Bishop Steve Wood

A Word from our Diocesan Bishop Steve Wood


Two simple words which cause us so much trouble!
Jesus told them, “The harvest is plentiful, but the workers are few. Ask the Lord of the harvest, therefore, to send out workers into his harvest field.  Go! I am sending you out like lambs among wolves.  Lk 10. 2-3
Jesus gave them this command: “Do not leave Jerusalem, but wait for the gift my Father promised, which you have heard me speak about.  For John baptized with water, but in a few days you will be baptized with the Holy Spirit.” Acts 4-5
Why is it so hard to do what Jesus commands us to do?  Why do we think we know better?  Part of the “going” and “waiting”, for Jesus, involved teaching (presuming we’ve first learned ourselves) others to obey (Mt 28.20).  Another word we don’t like!  But there it is, 4 times from the lips of the Lord in ten short verses (Jn. 14.15-24) culminating with: “If anyone loves me, he will obey my teaching. My Father will love him, and we will come to him and make our home with him.  He who does not love me will not obey my teaching. These words you hear are not my own; they belong to the Father who sent me.”
Going and waiting are hard.  Jonah didn’t want to go to Nineveh.  Jonah wanted Judgment.
Peter found himself in slightly different circumstances.
Speaking to a confused church, which apparently wanted God to get on with the judging and were frustrated with waiting, the Apostle penned these words: The Lord is not slow in keeping his promise, as some understand slowness. He is patient with you, not wanting anyone to perish, but everyone to come to repentance.” (2 Peter 3.9)
God does not view time and circumstance as we do. He calls us to go to a broken world (from which we want to run) and to wait in the midst of the sadness and ugliness and pain of human brokenness.  This waiting, though, is not a passive waiting.  It’s a waiting that brings with it the power of the Spirit which empowers our proclamation and demonstration that the Kingdom of God is at hand and that the only appropriate response to the presence of God’s Kingdom is repentance and believe (Mk. 1.15).  The Lord’s seeming delay in bringing about the consummation of all things is not a result of His indifference but of His patience – a waiting for all who will come to repentance.
How utterly unlike Him I am.
It is uncomfortable to live in a sinful world.
And the truth is, I’d rather be comfortable.
I wonder how you’re doing in regard to going and waiting?  I wonder to whom the Lord has said for you to “go” but you're waiting?  I wonder how many circumstances you find your patience being tried because you are so ready to go – and yet the Lord seems to have said, “wait”?
Do you have a heart that is content with going and waiting as the Lord leads?
Jesus never intended for the faith to be lived out in the imaginary realm of supposition and make believe.  Instead you and I are called to fully live in the present, sometimes hard pressed, sometimes perplexed, sometimes knocked down, but never crushed or abandoned - always carrying within our body the death of Jesus so that the life of Jesus may also be revealed. Always accompanied by and filled with the Spirit

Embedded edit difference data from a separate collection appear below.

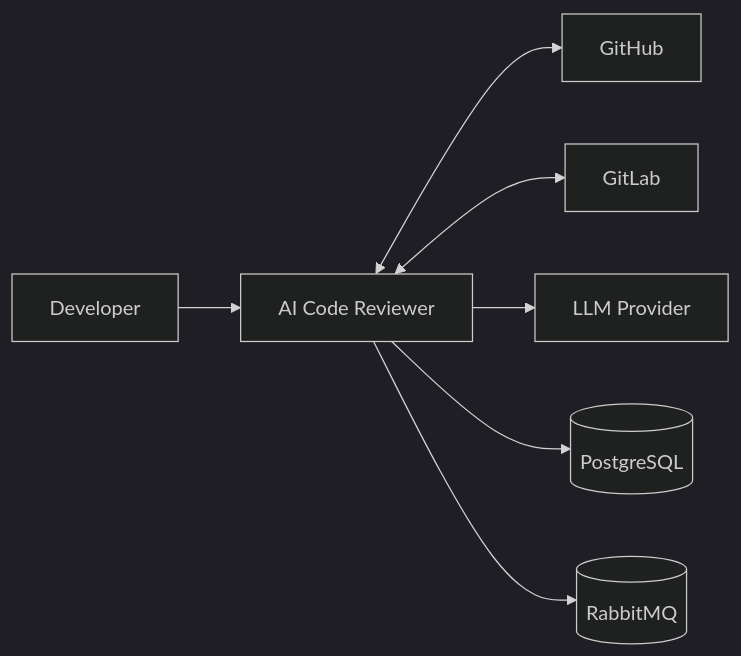
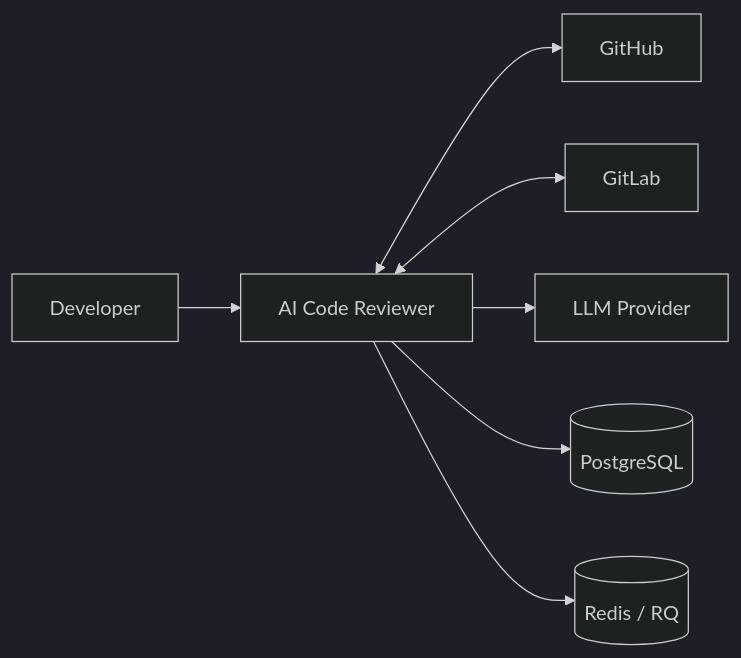
One commit to larchanka-training/dmc-268-api-t3 changed the second of 11 diagrams in SYSTEM_DESIGN.md. Above: the diagram before and after it, drawn with Mermaid (dark theme). The commit also changed other lines of this file and 2 other files, not shown here.

Commit message:
docs: switch v1 queue from RabbitMQ to Redis/RQ

````diff
--- a/SYSTEM_DESIGN.md
+++ b/SYSTEM_DESIGN.md
@@ -50,9 +50,9 @@
 ```mermaid
 flowchart LR
     U[Developer] --> S[AI Code Reviewer]
     S <--> GH[GitHub]
     S <--> GL[GitLab]
     S --> LLM[LLM Provider]
     S --> DB[(PostgreSQL)]
-    S --> MQ[(RabbitMQ)]
+    S --> MQ[(Redis / RQ)]
 ```
````
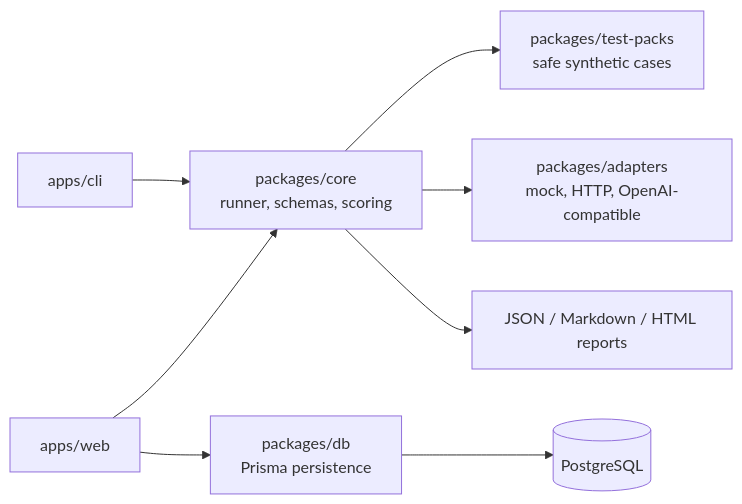
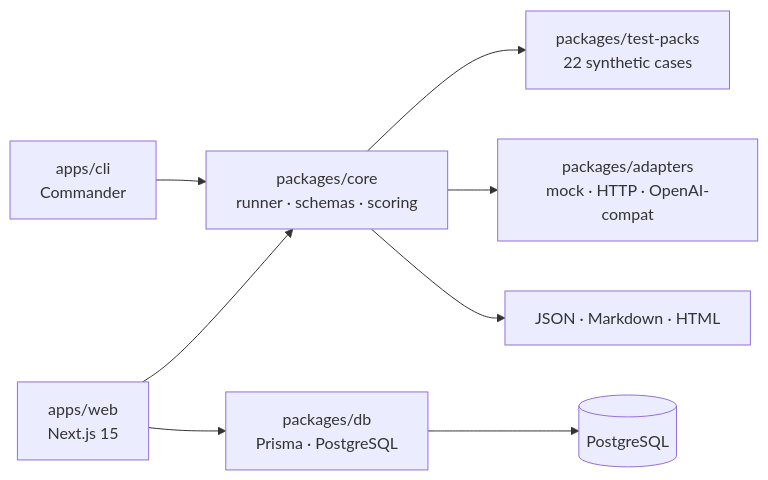
The diagram in README.md (Sufyan11104/AgentGuard), drawn with Mermaid before and after one commit. The commit also changed other lines of this file, not shown here.

First line of the commit message:
docs: recruiter showcase README rewrite with architecture and benchmark tables

````diff
--- a/README.md
+++ b/README.md
@@ -57,10 +51,10 @@
 ```mermaid
 flowchart LR
-  CLI[apps/cli] --> Core[packages/core<br/>runner, schemas, scoring]
-  Web[apps/web] --> Core
-  Web --> DB[packages/db<br/>Prisma persistence]
-  Core --> Packs[packages/test-packs<br/>safe synthetic cases]
-  Core --> Adapters[packages/adapters<br/>mock, HTTP, OpenAI-compatible]
-  Core --> Reports[JSON / Markdown / HTML reports]
+  CLI[apps/cli<br/>Commander] --> Core[packages/core<br/>runner · schemas · scoring]
+  Web[apps/web<br/>Next.js 15] --> Core
+  Web --> DB[packages/db<br/>Prisma · PostgreSQL]
+  Core --> Packs[packages/test-packs<br/>22 synthetic cases]
+  Core --> Adapters[packages/adapters<br/>mock · HTTP · OpenAI-compat]
+  Core --> Reports[JSON · Markdown · HTML]
   DB --> Postgres[(PostgreSQL)]
 ```
````
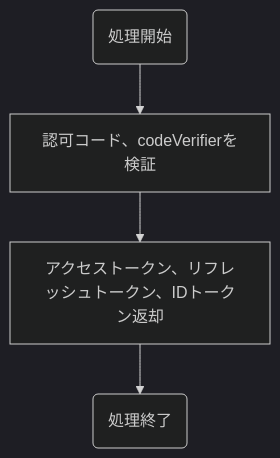
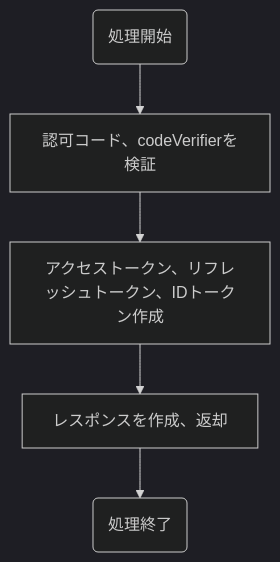
Before and after one commit to nob-islan/nob-openid-connect: the diagram in docs/business-flow/op/Token-issue.md, drawn with Mermaid. The commit also changed 6 other files, not shown here.

````diff
--- a/docs/business-flow/op/Token-issue.md
+++ b/docs/business-flow/op/Token-issue.md
@@ -3,7 +3,8 @@
 ```mermaid
 %%{init:{'theme':'dark'}}%%
 graph TD;
     A(処理開始) --> B[認可コード、codeVerifierを検証]
-    B --> C[アクセストークン、リフレッシュトークン、IDトークン返却]
-    C --> D(処理終了)
+    B --> C[アクセストークン、リフレッシュトークン、IDトークン作成]
+    C --> D[レスポンスを作成、返却]
+    D --> E(処理終了)
 ```
````
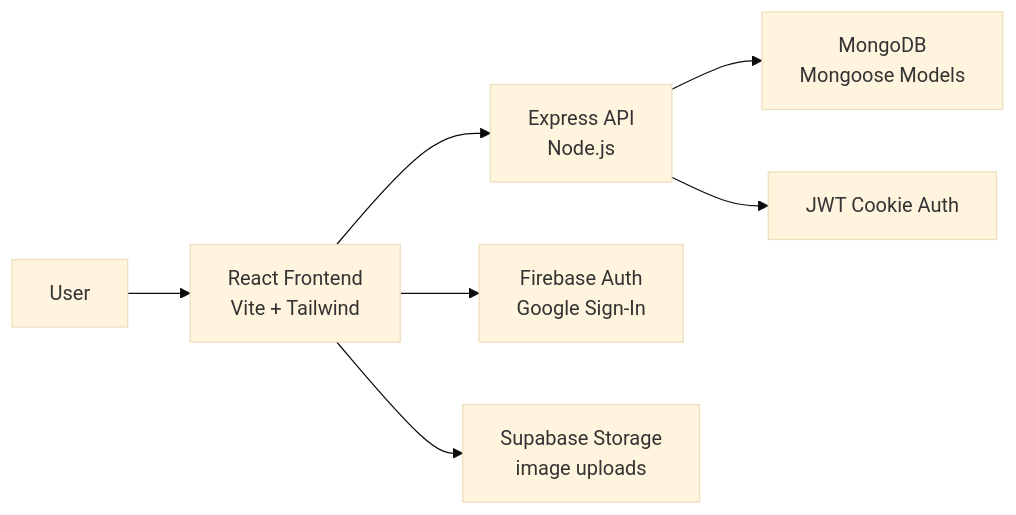
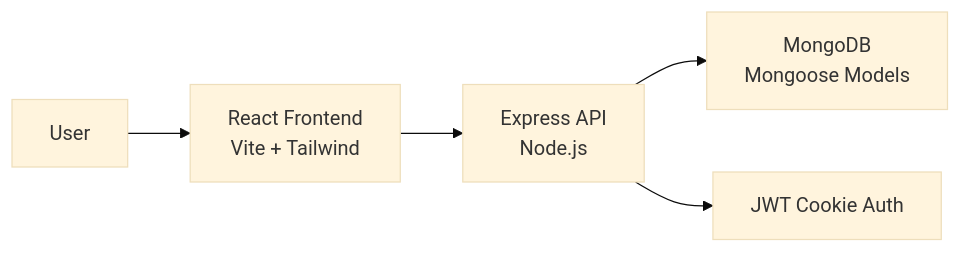
One commit to anwaarulislam111-netizen/Mern-real-estate-project changed the diagram in README.md. Above: the diagram before and after it, drawn with Mermaid (base theme). The commit also changed other lines of this file and 3 other files, not shown here.

````diff
--- a/README.md
+++ b/README.md
@@ -58,9 +57,7 @@
 ```mermaid
 flowchart LR
     User --> Client[React Frontend \n Vite + Tailwind]
     Client --> API[Express API \n Node.js]
     API --> DB[MongoDB \n Mongoose Models]
-    Client --> Firebase[Firebase Auth \n Google Sign-In]
-    Client --> Supabase[Supabase Storage \n image uploads]
     API --> JWT[JWT Cookie Auth]
 ```
````
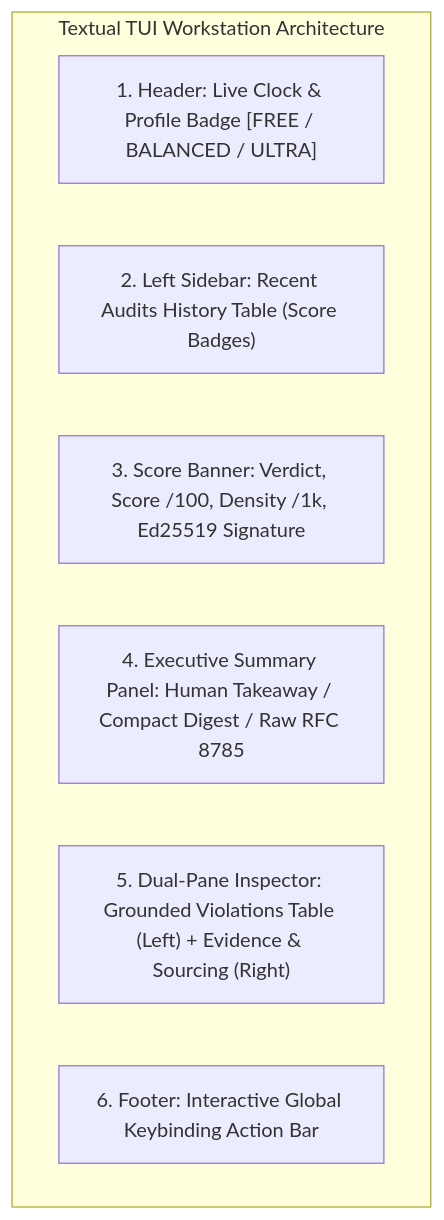
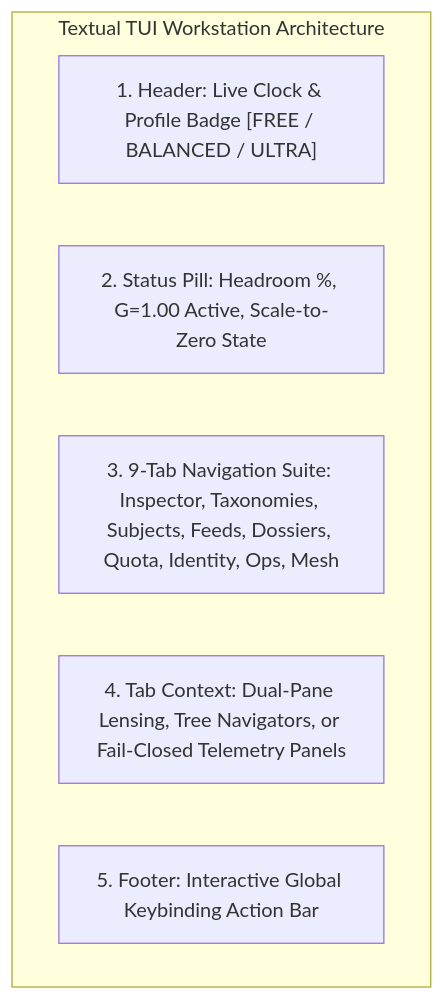
The diagram in docs/integrations/tui-workstation.md (artibyrd/credence-docs), drawn with Mermaid before and after one commit. The commit also changed other lines of this file and 5 other files, not shown here.

````diff
--- a/docs/integrations/tui-workstation.md
+++ b/docs/integrations/tui-workstation.md
@@ -49,11 +50,10 @@
 ```mermaid
 graph TD
     subgraph Textual TUI Workstation Architecture
         Header["1. Header: Live Clock & Profile Badge [FREE / BALANCED / ULTRA]"]
-        Sidebar["2. Left Sidebar: Recent Audits History Table (Score Badges)"]
-        Banner["3. Score Banner: Verdict, Score /100, Density /1k, Ed25519 Signature"]
-        Summary["4. Executive Summary Panel: Human Takeaway / Compact Digest / Raw RFC 8785"]
-        Split["5. Dual-Pane Inspector: Grounded Violations Table (Left) + Evidence & Sourcing (Right)"]
-        Footer["6. Footer: Interactive Global Keybinding Action Bar"]
+        Status["2. Status Pill: Headroom %, G=1.00 Active, Scale-to-Zero State"]
+        Tabs["3. 9-Tab Navigation Suite: Inspector, Taxonomies, Subjects, Feeds, Dossiers, Quota, Identity, Ops, Mesh"]
+        Split["4. Tab Context: Dual-Pane Lensing, Tree Navigators, or Fail-Closed Telemetry Panels"]
+        Footer["5. Footer: Interactive Global Keybinding Action Bar"]
     end
 ```
````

Two very difficult words.

A Re-cap of the
Diocesan Clergy Retreat and Synod

by Dr. Sharon Pullen

Even in the mild and temperate climate of the Carolinas, more than one synod has been threatened by extreme weather events from ice storms to hurricanes. But fair weather prevailed all around the diocese in March as clergy and delegates representing 27 churches gathered in Raleigh, N.C. for the Fifth Annual Synod of The Diocese of the Carolinas.

The four previous synods were hosted by St. Andrews in Mt. Pleasant, S.C. This year, however, Holy Trinity Church in downtown Raleigh provided a respite for St. Andrews by graciously welcoming and accommodating those attending the retreat and synod.

Prior to the synod, 47 clergy along with 21 spouses gathered for the annual clergy retreat. At a relaxed but elegant dinner on Thursday evening, clergy from around the diocese were able to catch up and share news from their respective parishes.

At a workshop on Friday, the Rev. John Yates II, rector of The Falls Church Anglican near Washington, D.C., and his wife, author and speaker Susan Yates, spent the morning ...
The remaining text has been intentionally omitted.